There may be something new under the sun after all - at least since the days when Arthur Balfour promised the Jews a National Home in Palestine and Trygve Lie oversaw the UN General Assembly's endorsement of the partition of Palestine.
Last month, the Palestinian Prime Minister, Salam Fayyad, unveiled a government program "to establish a de facto state apparatus within the next two years," regardless of progress in negotiations with Israel. For the first time, the Palestinians have a leader who genuinely wants a state. While Yasser Arafat extolled that golden goal, he seemed more keen on state-destroying than state-building. The anti-Zionist revolution had dominated his ideological and practical agenda, overshadowing accommodation with Israel and the construction of a viable Palestinian polity.
PA President Mahmoud Abbas followed suit. Just two weeks prior to Fayyad's declaration, Abbas led the Fatah Sixth General Conference, the first in twenty years, to resolutions that ratified its charter, which holds that "armed struggle is a strategy, not a tactic. ... This struggle will not stop until the Zionist entity is eliminated and Palestine is liberated." Admittedly, radical rhetoric often veils political pragmatism, and relatively moderate Fatah leaders are no exception. Talk and text, however, do reveal ideas and, in particular, an elite's perception of prevalent public opinion. The conference participants do not believe that their people are ready or willing to explicitly disengage from the anti-Zionist revolution, or to substitute a positive battle for a negative one. They may be right, but Fayyad seems to think otherwise.

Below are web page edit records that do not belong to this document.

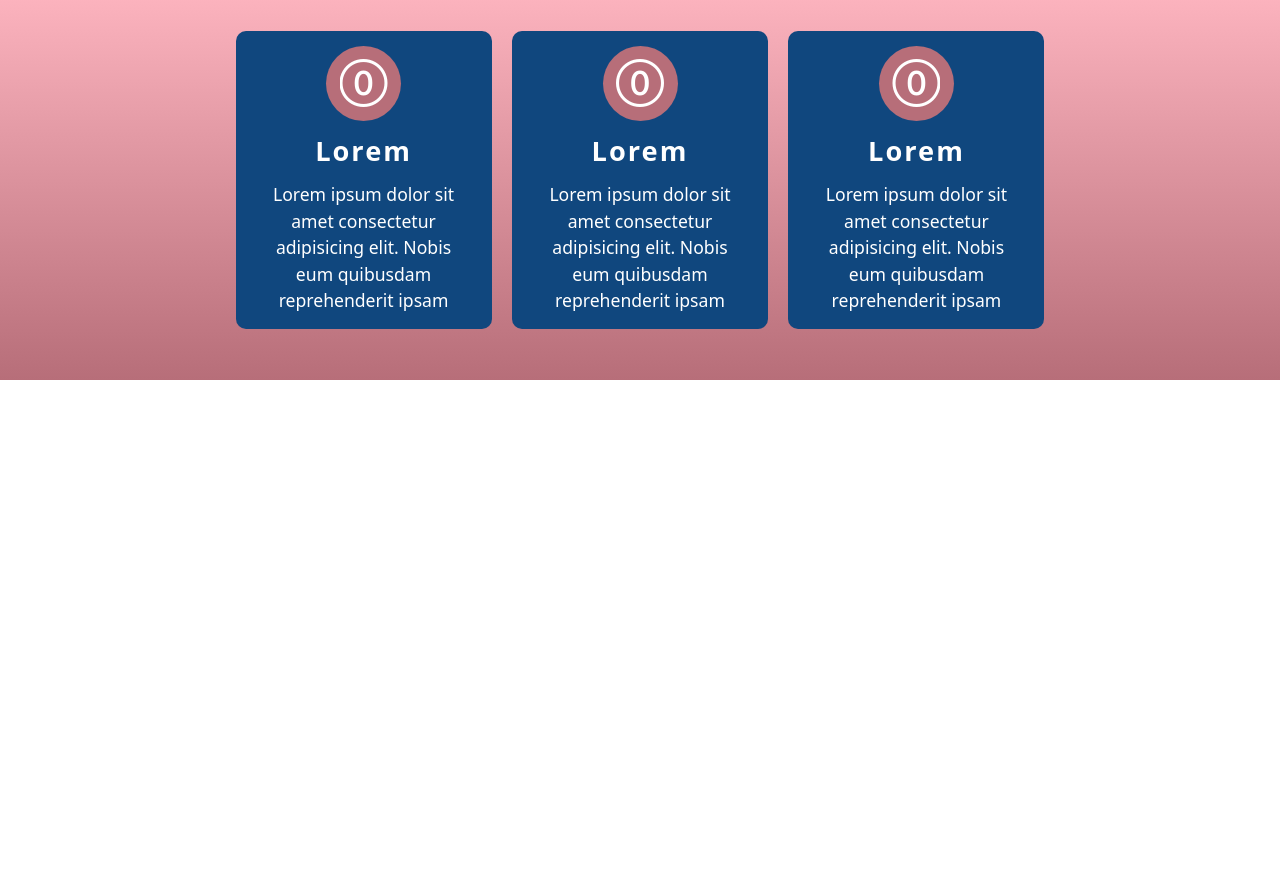
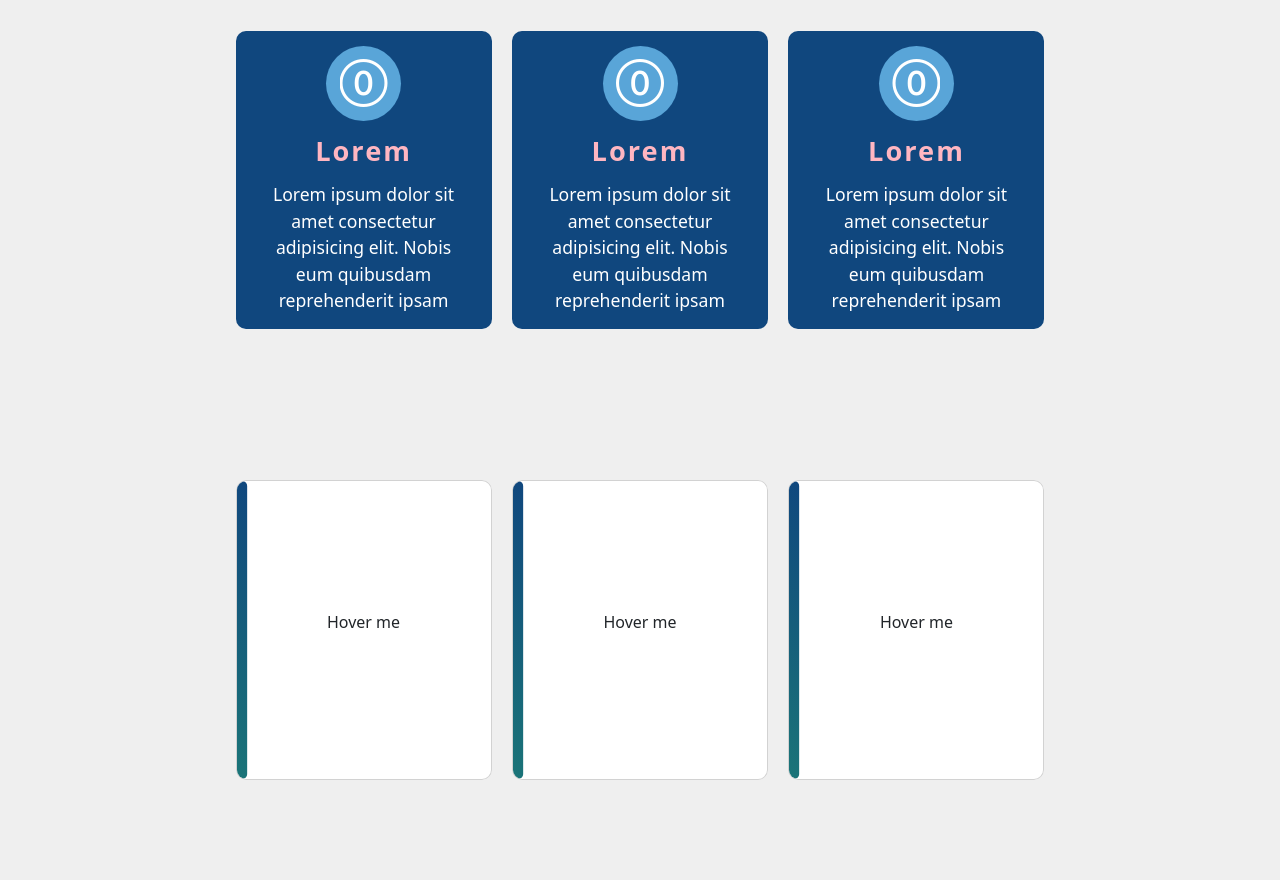
Before and after one commit to LautyDeveloper/KiriStyleHub, a website: page index.html in a window 1280 px wide. Shown: the part 820-1700 px from the top of the page. Before the commit the page ends 1200 px from the top, so only its background shows below. Drawn offline with nearby package versions, Linux system fonts and the light colour scheme; a web font is replaced by a local one.

Commit message:
Desarrollo de Seccion Destacados

```diff
--- a/assets/sass/style.scss
+++ b/assets/sass/style.scss
@@ -9,7 +9,8 @@ $azul: #10477e;
 $blanco: #FFFFFF;
 $rosa: #FFB6C1;
 $ororosa: #B76E79;
-
+$celeste: #59A5D8;
+$verde-agua: #1e8476;
 //Fuentes
 $fuenteTitulo: 'Martian Mono', monospace;
 $fuenteLinks: 'JetBrains Mono', monospace;
@@ -73,7 +74,7 @@ header {
     }
 
     i:hover {
-        color: #3f74a9;
+        color: $celeste;
         cursor: pointer;
     }
 }
@@ -128,14 +129,10 @@ header {
 }
 
 .data {
-    background: linear-gradient(
-        $rosa,
-        $ororosa
-    );
     width: 100vw;
     height: 400px;
     @include mixins.crearFlex(column, center, center, center, inherit);
-
+    background-color: $gris;
     &_cartas {
         width: 80%;
         height: 100%;
@@ -157,7 +154,7 @@ header {
                 width: 75px;
                 height: 75px;
                 border-radius: 100%;
-                background-color: $ororosa;
+                background-color: $celeste;
                 @include mixins.crearFlex(column, center, center, center, inherit);
 
                 i {
@@ -172,6 +169,7 @@ header {
                 font-size: 1.7rem;
                 letter-spacing: 2px;
                 margin: 10px;
+                color: $rosa;
             }
 
             .carta_parrafo {
@@ -182,3 +180,76 @@ header {
         &_carta:hover{transform: scale(1.02); transform: translateY(-20px); }
     }
 }
+
+.destacados{
+    width: 100vw;
+    min-height: 500px;
+    @include mixins.crearFlex(column, center, center, center, inherit);
+    background-color: $gris;
+    .cartas{
+        width: 80%;
+        @include mixins.crearFlex(row, center, center, center, inherit);
+    }
+    .card-container {
+        width: 25%;
+        max-width: 300px;
+        height: 300px;
+        position: relative;
+        border-radius: 10px;
+        overflow: hidden;
+        margin: 0 1%;
+        .card {
+            width: 100%;
+            height: 100%;
+            border-radius: inherit;
+            .front-content {
+                width: 100%;
+                height: 100%;
+                display: flex;
+                align-items: center;
+                justify-content: center;
+                transition: all 0.6s cubic-bezier(0.23, 1, 0.320, 1);
+            }
+            .content {
+                position: absolute;
+                top: 0;
+                left: 0;
+                width: 100%;
+                height: 100%;
+                display: flex;
+                flex-direction: column;
+                align-items: center;
+                justify-content: center;
+                text-align: center;
+                gap: 10px;
+                background: linear-gradient(40deg, $verde-agua 20%, $azul 100% );
+                color: white;
+                padding: 20px;
+                line-height: 1.5;
+                border-radius: 5px;
+                pointer-events: none;
+                transform: translateX(-96%);
+                transition: all 0.6s cubic-bezier(0.23, 1, 0.320, 1);
+                .heading {
+                    font-size: 32px;
+                    font-weight: 700;
+                  }
+                p{
+                    font-weight: 600;
+                }
+            }
+        }
+        .card:hover .content {
+            transform: translateY(0);
+        }
+
+        .card:hover .front-content {
+            transform: translateX(-30%);
+        }
+
+        .card:hover .front-content p {
+            opacity: 0;
+        }
+
+    }
+}
--- a/index.html
+++ b/index.html
@@ -81,5 +81,57 @@
         </div>
       </div>
     </section>
+    <section class="destacados">
+      <div class="cartas">
+        <div class="card-container">
+          <div class="card">
+            <div class="front-content">
+              <p>Hover me</p>
+            </div>
+            <div class="content">
+              <p class="heading">Card Hover</p>
+              <p>
+                Lorem ipsum dolor sit amet, consectetur adipii voluptas ten
+                mollitia pariatur odit, ab minus ratione adipisci accusamus vel
+                est excepturi laboriosam magnam necessitatibus dignissimos
+                molestias.
+              </p>
+            </div>
+          </div>
+        </div>
+        <div class="card-container">
+          <div class="card">
+            <div class="front-content">
+              <p>Hover me</p>
+            </div>
+            <div class="content">
+              <p class="heading">Card Hover</p>
+              <p>
+                Lorem ipsum dolor sit amet, consectetur adipii voluptas ten
+                mollitia pariatur odit, ab minus ratione adipisci accusamus vel
+                est excepturi laboriosam magnam necessitatibus dignissimos
+                molestias.
+              </p>
+            </div>
+          </div>
+        </div>
+        <div class="card-container">
+          <div class="card">
+            <div class="front-content">
+              <p>Hover me</p>
+            </div>
+            <div class="content">
+              <p class="heading">Card Hover</p>
+              <p>
+                Lorem ipsum dolor sit amet, consectetur adipii voluptas ten
+                mollitia pariatur odit, ab minus ratione adipisci accusamus vel
+                est excepturi laboriosam magnam necessitatibus dignissimos
+                molestias.
+              </p>
+            </div>
+          </div>
+        </div>
+      </div>
+    </section>
   </body>
 </html>
```
Also changed, not shown: assets/sass/style.css, 1 other file.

Far from being a pro-Zionist, Fayyad put forth his own "disengagement plan," a proactive strategy for unilateral action to cut the conflict's Gordian knot. It might work. There remain only two roads not taken to a two-state solution: a pan-Palestine plebiscite, an all-inclusive referendum, which may create a foundation of popular legitimacy for such a solution; or else the creation of a Palestinian state before (hopefully) reaching peace. Achingly pragmatic, Fayyad chose the latter. Unwise allusions apart, Fayyad is following in the footsteps of the once glorious, but currently disintegrating, Zionist Labor movement (whose last real leader was, ironically enough, the comatose Ariel Sharon). "One more acre, one more goat," was its motto during the Zionist heydays of state-building, the construction of the "Yishuv" as an incipient Jewish state. Fayyad's bold attempt to re-embody the Zionist model depends on many factors, first and foremost on the Palestinian people. If the Palestinians want a state, they shall have it. The resolution of the West Bank population to eschew terror in favor of civil projects, notwithstanding the Hamas-Fatah strife, will determine much of the outcome. So will US policy.

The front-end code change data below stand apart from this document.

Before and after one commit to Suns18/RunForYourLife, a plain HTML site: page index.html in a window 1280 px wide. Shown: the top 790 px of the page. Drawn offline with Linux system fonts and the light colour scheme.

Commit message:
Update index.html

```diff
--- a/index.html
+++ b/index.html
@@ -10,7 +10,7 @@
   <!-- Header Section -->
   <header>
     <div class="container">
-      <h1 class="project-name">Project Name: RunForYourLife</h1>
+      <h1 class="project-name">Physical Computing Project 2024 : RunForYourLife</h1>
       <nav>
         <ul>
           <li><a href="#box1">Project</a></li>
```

Enter Obama's long-awaited speech at the opening of the 64th session of the UN General Assembly. Recent reports seem to indicate a growing inclination in the administration to include in the speech an explicit endorsement of Fayyad's plan: the establishment of a Palestinian state within two years, with or without peace. Obama seems keen on becoming the Lie of the 21st century. As the first elected Secretary-General of the United Nations, Lie chaired the United Nations General Assembly's endorsement of Resolution 181, the plan to partition Palestine into one Arab and one Jewish state. This is a tempting, but highly dangerous, proposition. Tempting, because it is partly right - if the Palestinians want a state, they should have it. Dangerous, because it is partly wrong - state-construction is a long and tedious process; one which the Palestinians have only recently begun. It can, and should, be facilitated, but shortcuts, and their potential cataclysmic offshoots must be avoided.
Once Obama puts the full weight of the U.S. behind an unconditional Palestinian state, with a definite two-year deadline, he pulls the rug out from under Israel's feet in the West Bank. In the eyes of Palestinians and Jewish settlers alike, Israel's government will instantly be transformed into an incarnation of the British Mandate in the twilight months that followed the November 1947 UN resolution. Formally, it is still the occupying force; practically, it lives on a borrowed time, with a defined expiration date: spring 2011. Israel's government, like the British Mandate, will cease to be an address; the U.S. and the UN will take its place. Radical Jewish settlers will now target the latter, rather than the Israeli public and leaders. Fighting over illegal outposts will become irrelevant. A whole different ball game will ensue, with militants aiming to show the world, and Obama in particular, that they will not yield. Guerrilla warfare may follow, turning the West Bank into a battle zone from which a Palestinian state may never emerge. Israel's government will find it hard to sit idle, and will likely engage, directly and indirectly, with the civil war, which may well escalate and percolate into Israel. Will U.S. soldiers then be called upon to open fire?
This scenario can, and must, be avoided. A Palestinian state may indeed be achieved only by bloodshed, but the Obama administration should do its best to minimize the risk of that. Now is not the time for Lie, but for Balfour. Obama's speech should follow the path of the late British statesman, promising to "view with favour the establishment in Palestine of a national home for the [Palestinian] people, and use [the U.S.'s] best endeavours to facilitate the achievement of this object. ..."
In two years, Lie's time may come.